**Information**:
*-*-*

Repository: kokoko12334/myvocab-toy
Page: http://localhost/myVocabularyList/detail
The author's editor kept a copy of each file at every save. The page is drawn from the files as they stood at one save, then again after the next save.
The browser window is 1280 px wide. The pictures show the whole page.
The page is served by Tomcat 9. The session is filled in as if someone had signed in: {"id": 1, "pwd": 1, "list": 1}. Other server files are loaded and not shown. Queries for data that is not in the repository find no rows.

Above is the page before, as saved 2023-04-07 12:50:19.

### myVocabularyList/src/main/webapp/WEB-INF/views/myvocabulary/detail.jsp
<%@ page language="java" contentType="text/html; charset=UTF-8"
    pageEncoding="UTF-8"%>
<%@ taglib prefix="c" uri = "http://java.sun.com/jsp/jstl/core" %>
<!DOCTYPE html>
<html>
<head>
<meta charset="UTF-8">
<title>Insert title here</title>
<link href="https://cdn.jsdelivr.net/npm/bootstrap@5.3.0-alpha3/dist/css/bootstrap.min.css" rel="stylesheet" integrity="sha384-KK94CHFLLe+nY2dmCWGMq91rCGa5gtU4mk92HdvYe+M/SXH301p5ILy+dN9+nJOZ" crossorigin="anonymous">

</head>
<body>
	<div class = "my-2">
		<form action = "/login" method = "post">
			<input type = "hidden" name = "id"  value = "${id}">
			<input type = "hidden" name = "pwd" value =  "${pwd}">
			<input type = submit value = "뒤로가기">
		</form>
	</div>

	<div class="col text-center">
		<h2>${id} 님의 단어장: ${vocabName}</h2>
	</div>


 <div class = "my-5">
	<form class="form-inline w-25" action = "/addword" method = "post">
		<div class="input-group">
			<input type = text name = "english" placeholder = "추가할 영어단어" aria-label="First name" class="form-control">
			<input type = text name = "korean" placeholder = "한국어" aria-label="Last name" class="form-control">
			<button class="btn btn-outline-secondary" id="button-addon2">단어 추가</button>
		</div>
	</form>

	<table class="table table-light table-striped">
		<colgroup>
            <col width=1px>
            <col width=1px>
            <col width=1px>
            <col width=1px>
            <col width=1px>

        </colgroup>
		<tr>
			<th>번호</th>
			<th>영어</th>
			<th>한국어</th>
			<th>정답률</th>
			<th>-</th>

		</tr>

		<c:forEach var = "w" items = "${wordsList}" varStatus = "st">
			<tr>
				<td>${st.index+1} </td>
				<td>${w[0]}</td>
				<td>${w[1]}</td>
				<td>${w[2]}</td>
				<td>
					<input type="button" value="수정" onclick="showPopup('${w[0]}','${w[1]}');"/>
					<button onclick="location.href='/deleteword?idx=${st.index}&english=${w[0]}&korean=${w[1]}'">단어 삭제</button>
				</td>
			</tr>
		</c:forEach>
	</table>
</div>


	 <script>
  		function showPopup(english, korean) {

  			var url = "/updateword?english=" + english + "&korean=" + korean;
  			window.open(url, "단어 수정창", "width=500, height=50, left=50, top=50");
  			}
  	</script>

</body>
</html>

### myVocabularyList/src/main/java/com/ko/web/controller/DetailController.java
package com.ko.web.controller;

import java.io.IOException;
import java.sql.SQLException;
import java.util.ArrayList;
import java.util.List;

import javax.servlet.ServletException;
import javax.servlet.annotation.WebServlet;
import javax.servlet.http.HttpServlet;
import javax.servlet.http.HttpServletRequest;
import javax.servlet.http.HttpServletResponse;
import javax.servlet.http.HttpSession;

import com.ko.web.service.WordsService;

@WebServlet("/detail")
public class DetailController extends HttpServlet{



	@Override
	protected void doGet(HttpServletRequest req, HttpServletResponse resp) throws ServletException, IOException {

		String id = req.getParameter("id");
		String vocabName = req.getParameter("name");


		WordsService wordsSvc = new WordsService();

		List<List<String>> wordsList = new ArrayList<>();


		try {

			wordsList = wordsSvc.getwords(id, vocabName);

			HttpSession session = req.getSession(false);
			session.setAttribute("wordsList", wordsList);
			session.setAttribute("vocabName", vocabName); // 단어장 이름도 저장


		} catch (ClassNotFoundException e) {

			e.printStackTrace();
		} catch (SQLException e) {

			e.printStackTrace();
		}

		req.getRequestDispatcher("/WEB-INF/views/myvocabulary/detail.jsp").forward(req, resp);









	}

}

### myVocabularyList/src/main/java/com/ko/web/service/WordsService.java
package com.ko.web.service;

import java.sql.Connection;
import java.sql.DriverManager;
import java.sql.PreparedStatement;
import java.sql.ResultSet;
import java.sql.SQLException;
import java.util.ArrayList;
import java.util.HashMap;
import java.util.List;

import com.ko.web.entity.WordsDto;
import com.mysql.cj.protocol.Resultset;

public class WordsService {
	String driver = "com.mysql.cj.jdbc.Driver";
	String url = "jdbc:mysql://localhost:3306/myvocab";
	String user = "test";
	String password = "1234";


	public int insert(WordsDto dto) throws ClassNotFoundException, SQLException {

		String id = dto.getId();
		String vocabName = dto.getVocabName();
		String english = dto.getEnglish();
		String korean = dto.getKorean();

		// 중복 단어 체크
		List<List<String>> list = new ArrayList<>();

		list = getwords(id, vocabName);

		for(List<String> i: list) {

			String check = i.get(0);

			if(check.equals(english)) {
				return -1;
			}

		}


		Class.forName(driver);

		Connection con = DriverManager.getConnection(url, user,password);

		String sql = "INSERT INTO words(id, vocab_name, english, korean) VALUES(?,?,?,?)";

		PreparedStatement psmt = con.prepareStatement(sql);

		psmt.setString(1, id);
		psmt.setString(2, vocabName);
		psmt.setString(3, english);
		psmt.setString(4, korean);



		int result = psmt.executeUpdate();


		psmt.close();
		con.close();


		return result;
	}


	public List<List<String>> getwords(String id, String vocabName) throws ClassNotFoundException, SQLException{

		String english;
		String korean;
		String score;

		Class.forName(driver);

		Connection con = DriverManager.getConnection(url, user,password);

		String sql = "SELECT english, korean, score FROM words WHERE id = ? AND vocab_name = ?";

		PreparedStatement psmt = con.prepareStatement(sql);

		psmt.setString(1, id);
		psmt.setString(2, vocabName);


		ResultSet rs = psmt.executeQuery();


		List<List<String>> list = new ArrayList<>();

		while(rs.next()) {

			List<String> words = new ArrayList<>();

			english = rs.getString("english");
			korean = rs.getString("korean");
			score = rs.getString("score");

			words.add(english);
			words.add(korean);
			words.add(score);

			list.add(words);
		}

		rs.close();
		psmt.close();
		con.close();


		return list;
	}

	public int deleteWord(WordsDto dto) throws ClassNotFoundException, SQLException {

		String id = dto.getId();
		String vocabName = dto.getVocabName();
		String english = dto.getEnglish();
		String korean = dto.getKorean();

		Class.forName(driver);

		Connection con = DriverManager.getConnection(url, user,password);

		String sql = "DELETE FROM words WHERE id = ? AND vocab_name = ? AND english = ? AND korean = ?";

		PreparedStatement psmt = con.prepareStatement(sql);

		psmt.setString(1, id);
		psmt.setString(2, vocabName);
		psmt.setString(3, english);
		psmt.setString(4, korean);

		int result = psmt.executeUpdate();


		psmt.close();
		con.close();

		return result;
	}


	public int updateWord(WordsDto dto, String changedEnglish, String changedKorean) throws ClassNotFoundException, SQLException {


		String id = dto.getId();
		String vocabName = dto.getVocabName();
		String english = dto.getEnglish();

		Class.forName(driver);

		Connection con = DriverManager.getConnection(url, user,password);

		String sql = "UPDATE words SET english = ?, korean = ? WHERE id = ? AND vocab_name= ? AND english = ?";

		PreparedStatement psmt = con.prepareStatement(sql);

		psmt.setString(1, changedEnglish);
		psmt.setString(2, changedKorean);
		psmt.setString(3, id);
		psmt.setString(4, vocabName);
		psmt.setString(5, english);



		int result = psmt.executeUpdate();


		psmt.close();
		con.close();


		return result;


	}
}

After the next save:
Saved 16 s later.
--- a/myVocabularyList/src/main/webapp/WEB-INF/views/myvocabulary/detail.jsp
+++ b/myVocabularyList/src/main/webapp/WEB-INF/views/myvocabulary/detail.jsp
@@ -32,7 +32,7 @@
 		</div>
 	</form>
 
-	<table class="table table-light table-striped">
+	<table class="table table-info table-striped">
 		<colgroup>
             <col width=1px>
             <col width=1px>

*-*-*

**Assignment**: Look through the listing and extract every line with "onclick" in it.

**Response below**:
					<input type="button" value="수정" onclick="showPopup('${w[0]}','${w[1]}');"/>
					<button onclick="location.href='/deleteword?idx=${st.index}&english=${w[0]}&korean=${w[1]}'">단어 삭제</button>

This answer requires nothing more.